The COVID-19 pandemic and the global response to it have disrupted the daily lives of children in innumerable ways. These impacts have unfolded unevenly, as nation, race, class, sexuality, citizenship status, disability, housing stability, and other dimensions of power have shaped the ways in which children and youth have experienced the pandemic. COVID-19 and Childhood Inequality brings together a multidisciplinary group of child and youth scholars and practitioners who highlight the mechanisms and practices through which the COVID-19 pandemic has both further marginalized children and exacerbated childhood disparities.
Featuring an introduction and ten chapters, the volume "unmasks" childhood inequalities through innovative, real-time research on children’s pandemic lives and experiences, situating that research within established child and youth literatures.
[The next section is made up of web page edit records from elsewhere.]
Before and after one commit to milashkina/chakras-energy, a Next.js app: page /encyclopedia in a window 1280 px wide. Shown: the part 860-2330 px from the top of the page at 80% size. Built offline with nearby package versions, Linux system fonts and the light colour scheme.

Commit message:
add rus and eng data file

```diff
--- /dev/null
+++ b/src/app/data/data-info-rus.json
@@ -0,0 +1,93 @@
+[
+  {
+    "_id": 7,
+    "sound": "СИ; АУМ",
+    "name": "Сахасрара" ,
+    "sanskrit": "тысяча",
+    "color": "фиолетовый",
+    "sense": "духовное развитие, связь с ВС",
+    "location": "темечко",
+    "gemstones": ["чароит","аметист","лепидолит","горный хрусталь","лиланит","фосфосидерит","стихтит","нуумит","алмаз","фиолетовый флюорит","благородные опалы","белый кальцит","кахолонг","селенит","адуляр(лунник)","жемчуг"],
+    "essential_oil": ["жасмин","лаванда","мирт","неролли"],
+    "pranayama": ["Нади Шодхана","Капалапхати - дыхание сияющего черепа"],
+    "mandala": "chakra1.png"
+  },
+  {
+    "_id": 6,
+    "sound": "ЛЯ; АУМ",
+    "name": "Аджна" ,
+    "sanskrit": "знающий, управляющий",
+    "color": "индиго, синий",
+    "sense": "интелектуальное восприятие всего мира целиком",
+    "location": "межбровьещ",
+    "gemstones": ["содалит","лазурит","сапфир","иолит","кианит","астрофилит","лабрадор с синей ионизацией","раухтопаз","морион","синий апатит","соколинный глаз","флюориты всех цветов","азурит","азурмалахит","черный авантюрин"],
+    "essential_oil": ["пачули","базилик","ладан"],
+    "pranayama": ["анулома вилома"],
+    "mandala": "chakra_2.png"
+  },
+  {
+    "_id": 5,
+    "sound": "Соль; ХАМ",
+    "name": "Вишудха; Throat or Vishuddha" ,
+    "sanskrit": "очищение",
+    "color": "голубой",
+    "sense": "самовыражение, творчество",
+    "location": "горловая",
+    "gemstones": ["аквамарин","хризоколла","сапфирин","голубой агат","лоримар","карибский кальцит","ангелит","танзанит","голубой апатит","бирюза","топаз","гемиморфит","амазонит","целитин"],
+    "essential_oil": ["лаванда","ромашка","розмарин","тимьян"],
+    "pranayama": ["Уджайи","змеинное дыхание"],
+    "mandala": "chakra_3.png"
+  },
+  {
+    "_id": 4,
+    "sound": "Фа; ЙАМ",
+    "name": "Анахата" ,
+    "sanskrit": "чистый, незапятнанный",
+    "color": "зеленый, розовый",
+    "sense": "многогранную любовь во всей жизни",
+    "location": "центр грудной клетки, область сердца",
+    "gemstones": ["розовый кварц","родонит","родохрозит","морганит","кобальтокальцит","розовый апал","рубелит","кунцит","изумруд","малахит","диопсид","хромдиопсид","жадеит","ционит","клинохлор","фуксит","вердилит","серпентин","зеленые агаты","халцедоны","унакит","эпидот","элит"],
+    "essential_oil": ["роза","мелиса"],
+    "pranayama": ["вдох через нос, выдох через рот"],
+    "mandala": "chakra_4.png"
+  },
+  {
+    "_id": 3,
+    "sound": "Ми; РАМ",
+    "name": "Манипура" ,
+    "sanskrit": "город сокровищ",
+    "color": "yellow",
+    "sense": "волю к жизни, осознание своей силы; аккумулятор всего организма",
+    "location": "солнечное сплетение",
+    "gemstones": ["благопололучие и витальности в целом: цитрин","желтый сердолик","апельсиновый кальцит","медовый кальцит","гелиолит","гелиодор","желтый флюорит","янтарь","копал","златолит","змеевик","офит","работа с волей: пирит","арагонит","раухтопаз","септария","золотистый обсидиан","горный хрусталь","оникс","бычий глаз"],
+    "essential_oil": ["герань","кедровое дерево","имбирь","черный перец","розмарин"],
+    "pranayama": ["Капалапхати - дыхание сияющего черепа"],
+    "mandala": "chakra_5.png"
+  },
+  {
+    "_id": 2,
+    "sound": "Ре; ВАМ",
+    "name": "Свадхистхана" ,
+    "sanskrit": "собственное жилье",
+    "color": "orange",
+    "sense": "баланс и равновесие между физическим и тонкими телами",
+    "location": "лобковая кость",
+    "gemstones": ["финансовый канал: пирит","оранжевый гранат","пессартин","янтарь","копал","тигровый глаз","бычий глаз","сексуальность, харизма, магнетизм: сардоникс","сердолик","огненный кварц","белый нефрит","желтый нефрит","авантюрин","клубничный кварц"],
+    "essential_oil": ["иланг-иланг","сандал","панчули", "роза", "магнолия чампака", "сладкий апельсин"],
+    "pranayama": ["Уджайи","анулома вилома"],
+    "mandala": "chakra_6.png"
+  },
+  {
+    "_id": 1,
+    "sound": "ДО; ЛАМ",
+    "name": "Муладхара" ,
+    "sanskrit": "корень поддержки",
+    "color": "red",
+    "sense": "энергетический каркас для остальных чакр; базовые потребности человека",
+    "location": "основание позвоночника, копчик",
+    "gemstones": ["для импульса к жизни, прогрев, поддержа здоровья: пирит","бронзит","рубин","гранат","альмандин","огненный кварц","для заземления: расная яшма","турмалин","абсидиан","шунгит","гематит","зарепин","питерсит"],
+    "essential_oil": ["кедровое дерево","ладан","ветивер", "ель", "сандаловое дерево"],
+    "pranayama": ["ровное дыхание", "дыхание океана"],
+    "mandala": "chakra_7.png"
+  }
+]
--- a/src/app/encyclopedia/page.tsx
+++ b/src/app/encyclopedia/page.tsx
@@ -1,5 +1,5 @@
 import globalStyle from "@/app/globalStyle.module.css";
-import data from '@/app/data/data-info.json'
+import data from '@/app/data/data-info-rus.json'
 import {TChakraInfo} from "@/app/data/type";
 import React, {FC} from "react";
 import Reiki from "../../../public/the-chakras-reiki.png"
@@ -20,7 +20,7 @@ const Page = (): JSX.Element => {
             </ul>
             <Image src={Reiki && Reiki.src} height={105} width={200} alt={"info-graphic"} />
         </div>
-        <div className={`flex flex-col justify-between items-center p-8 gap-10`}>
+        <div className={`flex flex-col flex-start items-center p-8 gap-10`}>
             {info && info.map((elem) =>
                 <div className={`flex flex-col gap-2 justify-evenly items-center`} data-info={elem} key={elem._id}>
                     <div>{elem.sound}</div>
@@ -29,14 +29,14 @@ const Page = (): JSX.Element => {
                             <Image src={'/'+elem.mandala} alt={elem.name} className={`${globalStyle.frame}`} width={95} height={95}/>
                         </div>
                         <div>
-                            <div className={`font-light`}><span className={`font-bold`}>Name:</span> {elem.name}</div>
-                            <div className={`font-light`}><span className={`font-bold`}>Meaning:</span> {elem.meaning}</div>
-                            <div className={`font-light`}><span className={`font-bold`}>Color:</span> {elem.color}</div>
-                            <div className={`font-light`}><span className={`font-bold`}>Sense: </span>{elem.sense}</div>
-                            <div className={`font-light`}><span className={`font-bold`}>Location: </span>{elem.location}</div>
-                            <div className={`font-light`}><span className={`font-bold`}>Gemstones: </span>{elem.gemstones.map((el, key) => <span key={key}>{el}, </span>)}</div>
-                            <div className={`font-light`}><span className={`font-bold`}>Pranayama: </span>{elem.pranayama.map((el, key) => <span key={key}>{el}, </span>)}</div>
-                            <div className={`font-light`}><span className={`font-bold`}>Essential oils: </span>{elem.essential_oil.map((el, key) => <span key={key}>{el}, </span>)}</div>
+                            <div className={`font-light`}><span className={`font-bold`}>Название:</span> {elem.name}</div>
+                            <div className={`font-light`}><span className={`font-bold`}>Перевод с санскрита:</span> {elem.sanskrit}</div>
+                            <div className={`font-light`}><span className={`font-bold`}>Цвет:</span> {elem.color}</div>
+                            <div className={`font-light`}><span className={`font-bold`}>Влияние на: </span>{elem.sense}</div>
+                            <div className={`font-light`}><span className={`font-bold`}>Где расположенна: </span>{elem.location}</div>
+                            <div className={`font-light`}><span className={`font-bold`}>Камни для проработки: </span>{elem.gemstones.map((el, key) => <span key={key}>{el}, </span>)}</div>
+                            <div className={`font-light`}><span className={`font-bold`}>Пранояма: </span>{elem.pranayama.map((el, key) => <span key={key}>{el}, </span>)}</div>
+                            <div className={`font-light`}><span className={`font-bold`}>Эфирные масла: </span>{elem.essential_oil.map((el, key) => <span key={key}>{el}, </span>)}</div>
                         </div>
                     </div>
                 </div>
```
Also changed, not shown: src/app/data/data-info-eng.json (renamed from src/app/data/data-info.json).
Using multiple methods and theoretical perspectives, the work provides a robust, multidisciplinary, and holistic approach to understanding childhood inequality as it intersects with the COVID-19 pandemic, particularly in the USA. The chapters also ask us to consider pathways toward resilience, offering recommendations and practices for challenging the inequities that have deepened since the entrée of SARS-CoV-2 onto the global stage.
Ultimately, the work provides a timely and vital resource for childhood and youth educators, practitioners, organizers, policymakers, and researchers. An illuminating volume, each chapter brings a much-needed focus on the varied and exponential impacts of COVID-19 on the lives of children and youth.
J. Michael Ryan
Introduction: Unmasking Childhood Inequality
Part 1: Unmasking Childhood Inequality
- Pandemic Eugenics: Reproductive Justice and Racial Inequality in Childhood
- LGBTQ+ Youth and the COVID-19 Pandemic
- Turning a Blind Eye: COVID-19 and Homeless Children
- The Impact of COVID-19 on Children with Thalassemia and Their Families in India
- Youth at the Margins: Continuity of Services During the COVID-19 Pandemic
- Consequences of COVID-19 Realities and Misconceptions for Rural PK–12 Students: Implications from Rural Education Research
- The Impact of Parental Burnout and Time with Children: Family Stress in a Large Urban City During COVID-19
- When Six Feet Feels Like Six Miles: Children’s Images of Their Lives During the COVID-19 Pandemic
- The COVID-19 Pandemic: Childhood Inequalities Unmasked in the Caribbean
- Risk-Taking Among Older Youth at the Outset of the COVID-19 Pandemic in the USA
Nazneen Khan and Amaya Boswell
Jessica N. Fish, Meg D. Bishop, and V. Paul Poteat
Part 2: Unmasking Institutional Entanglements
Andrea N. Hunt and Tammy Rhodes
Meagan C. Arrastía-Chisholm, Lee Edmondson Grimes, and Heather M. Kelley
Wendy Wagner Robeson and Kimberly D. Lucas
Part 3: Unmasking Pandemic Agency
Sandi K. Nenga
Marie C. Jipguep-Akhtar, Denae Bradley, and Tia Dickerson
Khan’s timely collection of essays helps us understand the true losses children, youth, and their caretakers are forced to reckon with under COVID-19. Contributing scholars shine a spotlight (as the pandemic does) on gender, race, class, health, educational, and digital inequalities that were already far-reaching in global childhood; however, there is hope in children’s agency and activism and a heightened imperative to work toward true human connection and, ultimately, real social change.
Ingrid E. Castro, Professor of Sociology, Massachusetts College of Liberal Arts, USA
The COVID-19 pandemic has undoubtedly disrupted the daily lives of children across the globe. COVID-19 and Childhood Inequality offers a powerful, empirical, multidisciplinary look at how children have experienced and interpreted social inequality within the context of a pandemic. From housing instability to online schooling to access to health care to detention centers’ responses to family dynamics and beyond, this book provides rich insights that can help us all think more carefully about childhood inequality both during a pandemic and in the eventual aftermath of one.
Margaret A. Hagerman, Associate Professor of Sociology, Mississippi State University, USA